Years passed until my next drink. It was at a wedding reception in Matagami when I was 14. I didn’t have the courage to go up the bar and order for myself so my brother went to fetch one for me. I felt so grown up sitting there by the pool table sipping, and still grimacing, after every shot, whiskey and seven up. I ran out of money after that first glass so I quit for several months.
Two years later a cousin borrowed a bottle of red wine from his father’s closet and we took off running deep into the bush then surrounding Waskaganish. Some older boys caught up to us and suggested we hide the bottle and come back for a party later. We all agreed on a good hiding spot and we walked off. We immediately suspected foul play from them so me and my friends walked back as soon as we ditched them and polished off the entire bottle in about 15 minutes and left a “gift” for them, recorked the bottle and put it back. Sure enough, we saw them later and they confessed that they had gone back after we did, but the wine had, in their words, “gone bad” so they had to throw the whole bottle away.
Which reminds me of the time I was at a party with some older people. I found an empty vodka bottle sitting on a counter in the kitchen. I filled it up with water and took it to one of the guys sitting around the table. I whispered that I had found a full bottle and placed it quietly on the table in front of him thinking he would share it with the rest of the party. Instead he took the bottle of rain water and very sneakily stuck it in his coat sleeve and made like he was getting up to leave. I wish I could say he took off with the bottle but I stupidly told him it was just water. He gave me a dirty look and I laughed at him. He got saved not long after and he quit drinking. Thanks to me I like to think.

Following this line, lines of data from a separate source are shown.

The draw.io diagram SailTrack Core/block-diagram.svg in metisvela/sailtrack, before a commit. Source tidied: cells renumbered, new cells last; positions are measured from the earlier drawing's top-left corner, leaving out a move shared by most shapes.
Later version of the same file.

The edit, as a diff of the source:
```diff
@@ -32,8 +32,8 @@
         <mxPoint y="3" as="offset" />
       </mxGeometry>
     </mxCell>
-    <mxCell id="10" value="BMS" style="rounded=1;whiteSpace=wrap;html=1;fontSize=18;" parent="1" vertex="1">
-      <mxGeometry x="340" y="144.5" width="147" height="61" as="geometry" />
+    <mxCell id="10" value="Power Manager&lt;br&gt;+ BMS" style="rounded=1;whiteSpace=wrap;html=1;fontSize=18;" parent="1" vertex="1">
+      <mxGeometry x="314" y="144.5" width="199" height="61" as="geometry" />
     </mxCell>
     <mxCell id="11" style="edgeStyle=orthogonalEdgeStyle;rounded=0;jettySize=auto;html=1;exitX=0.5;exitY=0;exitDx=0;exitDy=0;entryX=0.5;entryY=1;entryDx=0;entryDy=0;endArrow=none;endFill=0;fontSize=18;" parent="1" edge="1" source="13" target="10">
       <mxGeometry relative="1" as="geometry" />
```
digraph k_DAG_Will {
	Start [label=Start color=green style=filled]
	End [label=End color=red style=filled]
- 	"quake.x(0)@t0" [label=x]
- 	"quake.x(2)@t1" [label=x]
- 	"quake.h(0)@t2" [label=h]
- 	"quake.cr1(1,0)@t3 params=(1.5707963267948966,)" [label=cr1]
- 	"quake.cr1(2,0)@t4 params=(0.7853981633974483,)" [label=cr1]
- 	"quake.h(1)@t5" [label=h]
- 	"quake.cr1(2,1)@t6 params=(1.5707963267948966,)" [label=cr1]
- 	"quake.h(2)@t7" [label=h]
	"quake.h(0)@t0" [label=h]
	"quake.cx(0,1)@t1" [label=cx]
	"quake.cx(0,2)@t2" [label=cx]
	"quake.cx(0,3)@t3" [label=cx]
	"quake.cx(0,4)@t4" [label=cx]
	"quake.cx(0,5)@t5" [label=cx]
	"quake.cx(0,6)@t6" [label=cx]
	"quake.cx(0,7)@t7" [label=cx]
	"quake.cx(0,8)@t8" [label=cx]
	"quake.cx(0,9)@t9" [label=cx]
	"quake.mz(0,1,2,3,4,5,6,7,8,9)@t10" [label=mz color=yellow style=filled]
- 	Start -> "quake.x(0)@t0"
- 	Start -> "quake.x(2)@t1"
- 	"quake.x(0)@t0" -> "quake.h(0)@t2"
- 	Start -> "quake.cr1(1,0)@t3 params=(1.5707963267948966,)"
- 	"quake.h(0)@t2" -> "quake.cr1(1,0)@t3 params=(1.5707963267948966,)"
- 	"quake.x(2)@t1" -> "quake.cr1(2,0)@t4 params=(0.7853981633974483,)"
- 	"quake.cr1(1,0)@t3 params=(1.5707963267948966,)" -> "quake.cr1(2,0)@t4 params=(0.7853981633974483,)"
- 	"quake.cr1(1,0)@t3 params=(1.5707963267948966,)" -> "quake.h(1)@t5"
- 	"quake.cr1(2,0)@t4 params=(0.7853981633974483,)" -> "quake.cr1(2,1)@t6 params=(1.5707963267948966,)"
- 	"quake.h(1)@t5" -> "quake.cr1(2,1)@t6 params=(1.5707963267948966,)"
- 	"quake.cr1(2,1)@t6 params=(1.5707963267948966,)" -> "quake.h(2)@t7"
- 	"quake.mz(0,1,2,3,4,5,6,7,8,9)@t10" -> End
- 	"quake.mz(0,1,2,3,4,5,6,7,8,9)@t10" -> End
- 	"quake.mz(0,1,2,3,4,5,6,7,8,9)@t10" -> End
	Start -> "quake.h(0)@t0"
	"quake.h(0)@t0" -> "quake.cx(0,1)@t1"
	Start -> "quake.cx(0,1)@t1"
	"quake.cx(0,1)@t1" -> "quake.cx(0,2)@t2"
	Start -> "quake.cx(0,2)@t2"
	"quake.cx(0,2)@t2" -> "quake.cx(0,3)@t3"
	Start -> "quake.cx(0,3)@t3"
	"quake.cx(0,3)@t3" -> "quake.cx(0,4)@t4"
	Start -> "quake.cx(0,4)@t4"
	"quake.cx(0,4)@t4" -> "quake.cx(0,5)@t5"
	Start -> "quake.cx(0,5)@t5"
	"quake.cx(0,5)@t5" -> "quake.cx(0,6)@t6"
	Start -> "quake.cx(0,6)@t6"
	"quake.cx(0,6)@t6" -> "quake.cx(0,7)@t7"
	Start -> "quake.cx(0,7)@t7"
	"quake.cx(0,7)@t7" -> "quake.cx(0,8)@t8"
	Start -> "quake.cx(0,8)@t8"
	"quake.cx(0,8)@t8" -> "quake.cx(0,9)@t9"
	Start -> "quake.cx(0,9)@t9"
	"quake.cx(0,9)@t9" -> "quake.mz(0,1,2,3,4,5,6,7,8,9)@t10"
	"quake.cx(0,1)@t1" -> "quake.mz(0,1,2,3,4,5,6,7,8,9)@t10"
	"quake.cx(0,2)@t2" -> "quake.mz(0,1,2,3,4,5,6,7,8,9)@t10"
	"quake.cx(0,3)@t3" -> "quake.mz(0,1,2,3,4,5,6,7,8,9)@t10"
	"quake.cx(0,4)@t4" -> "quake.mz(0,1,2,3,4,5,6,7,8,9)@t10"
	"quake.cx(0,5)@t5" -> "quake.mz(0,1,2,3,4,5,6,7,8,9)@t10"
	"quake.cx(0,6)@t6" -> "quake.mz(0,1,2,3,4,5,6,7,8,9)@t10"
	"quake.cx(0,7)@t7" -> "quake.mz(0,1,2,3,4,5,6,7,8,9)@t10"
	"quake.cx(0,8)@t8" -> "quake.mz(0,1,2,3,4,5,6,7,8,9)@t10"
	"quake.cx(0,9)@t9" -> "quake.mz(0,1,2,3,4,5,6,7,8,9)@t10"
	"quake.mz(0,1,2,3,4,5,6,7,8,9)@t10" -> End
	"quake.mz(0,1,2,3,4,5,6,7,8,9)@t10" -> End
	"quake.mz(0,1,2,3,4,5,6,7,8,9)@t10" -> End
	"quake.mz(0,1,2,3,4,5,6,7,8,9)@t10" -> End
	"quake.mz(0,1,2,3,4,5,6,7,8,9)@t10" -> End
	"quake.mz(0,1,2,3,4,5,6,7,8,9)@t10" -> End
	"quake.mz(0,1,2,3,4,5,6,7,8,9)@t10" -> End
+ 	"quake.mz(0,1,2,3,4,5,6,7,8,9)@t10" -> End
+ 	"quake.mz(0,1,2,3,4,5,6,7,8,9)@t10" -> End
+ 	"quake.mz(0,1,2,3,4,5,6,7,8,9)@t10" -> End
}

So then, the moral, if any, of these vile tales you young whippersnappers you, is don’t drink. Even if it can be quite fun sometimes. And if you and your peers insist on pouring it down your throat, ask them to do it, as Seagrams suggests, in moderation.